Bear with me–this blog post might be a little hard to follow. It exists simultaneously in a couple of different time periods. I began with the intention of making an amusing observation and ended up on an entirely different path.
I’ll try to explain as I go along.
This first portion was written about 10 days ago:
Anyone who has worked in a synagogue long enough has experienced it. It can happen anytime throughout the year, but most frequently around now, when people are more apt to be doing a spring cleaning and looking ahead to Passover. Most often it takes place when one needs to clean out the family home their parents have inhabited for decades, either because of an impending move or more likely in the event of a parent’s death. Whatever the reason, they need to start packing and sorting.
I’m talking about the phenomenon of Old Rabbi Art.
People come to the temple with old pictures or paintings that have long been hanging on their parents’ wall or more likely gathering dust in the attic and ask if we’d like to take them. Here are some ideas of the kind of pictures that we are offered:
The concept is simple. Adult children come across paintings or prints like these and will do anything to avoid discarding them. They really don’t have any use for them–certainly nothing they want to hang in their own homes–but they can’t quite get themselves to throw them out. So where do you go with piles of paintings of old bearded rabbis? To the synagogue of course. Presumably we have some secret room–like a basement-in-the-Vatican kind of thing–where we store all of these treasures.
OK, now stop for a moment. This is where this first part of this blog post concludes. It was–ironically, inconceivably–at this precise moment when I was typing that I first received word that my father was ill, which led to his passing a mere 4 days later at the age of 91. This, in turn, resulted in my eventually having to enter his newly vacant apartment and begin thinking about how to save, distribute, or discard his possessions.
And so I now continue my interrupted and incomplete post with a profoundly changed perspective. Whereas I had intended to write from my unique position as congregational clergy, my words mixed with equal parts snark and irony, I now find myself writing as a “regular” person–one who now sees it from the other side, sharing that inevitable and familiar experience of countless others: sitting shiva for a parent.
I was always vaguely perplexed why people bringing in their Old Rabbi Art would be mystified why we couldn’t or wouldn’t take it off their hands. “Isn’t there anyone who would want this?” they would ask. My response, gently worded, would be something like, “Why are you so surprised? Even you don’t want it.”
Yes, of course now I get it. It’s not the actual picture of some old rabbi that they are really talking about. It’s the context.
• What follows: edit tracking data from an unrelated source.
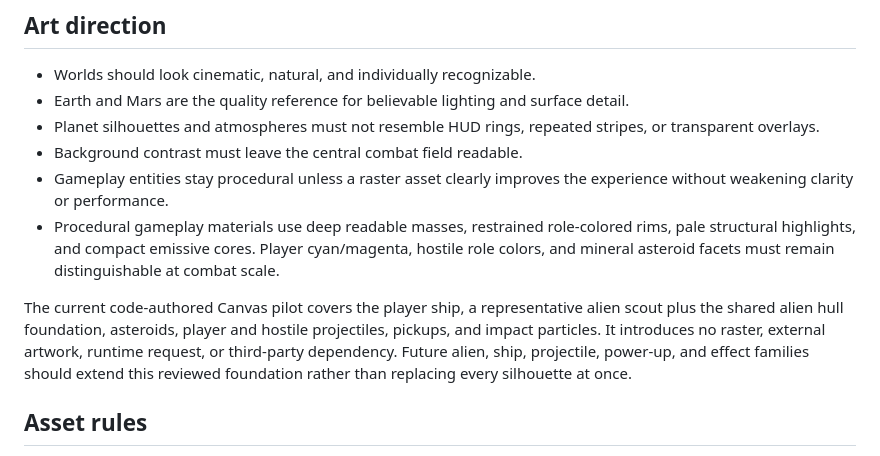
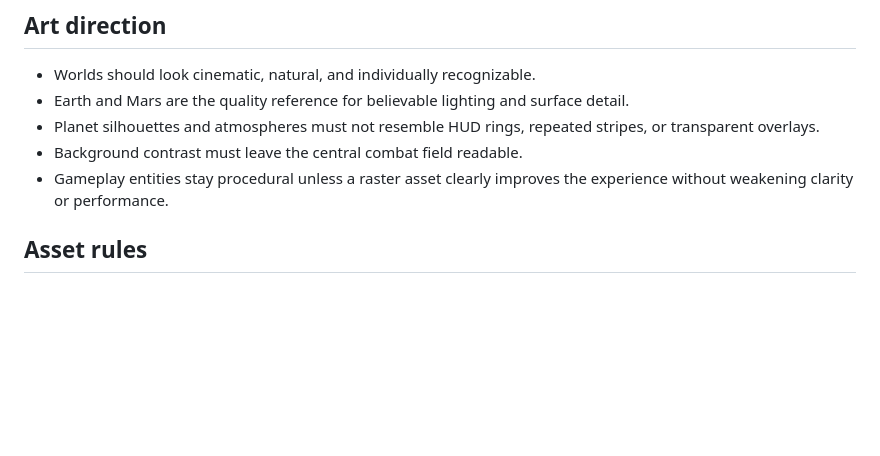
Before and after one commit to XenoVoyage/Neon-Voyage, a Markdown page: docs/ASSETS.md, the part around the change. Rendered like a GitHub page; blank space fills up the shorter version.

Commit message:
Withdraw rejected procedural visual pilot (docs/ASSETS.md)

```diff
--- a/docs/ASSETS.md
+++ b/docs/ASSETS.md
@@ -36,9 +36,6 @@ The two current captures are 1200×675 WebP files. The audit enforces a 256 KiB
 - Planet silhouettes and atmospheres must not resemble HUD rings, repeated stripes, or transparent overlays.
 - Background contrast must leave the central combat field readable.
 - Gameplay entities stay procedural unless a raster asset clearly improves the experience without weakening clarity or performance.
-- Procedural gameplay materials use deep readable masses, restrained role-colored rims, pale structural highlights, and compact emissive cores. Player cyan/magenta, hostile role colors, and mineral asteroid facets must remain distinguishable at combat scale.
-
-The current code-authored Canvas pilot covers the player ship, a representative alien scout plus the shared alien hull foundation, asteroids, player and hostile projectiles, pickups, and impact particles. It introduces no raster, external artwork, runtime request, or third-party dependency. Future alien, ship, projectile, power-up, and effect families should extend this reviewed foundation rather than replacing every silhouette at once.
 
 ## Asset rules
 
```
It’s remembering what it looked like on the wall–surrounded by 1970s decor and all. Trying to get us to take, save, or find a home for these pictures is really about holding fast to something that they ultimately must let go. Just as we must finally clean out our childhood homes, bag up clothing that will never be worn again, donate or discard used furniture, and yes, remove Old Rabbi Art from the walls, we have to say goodbye to what’s familiar and embedded in our long term memory. It hurts at the funeral, it hurts at the graveside, and then finally when disposing of items that simply have no place to exist anymore.
The true gift is remembering that we never truly discard Old Rabbi Art. It lives forever in our memories and old photos. We just have to make room on our walls for new images.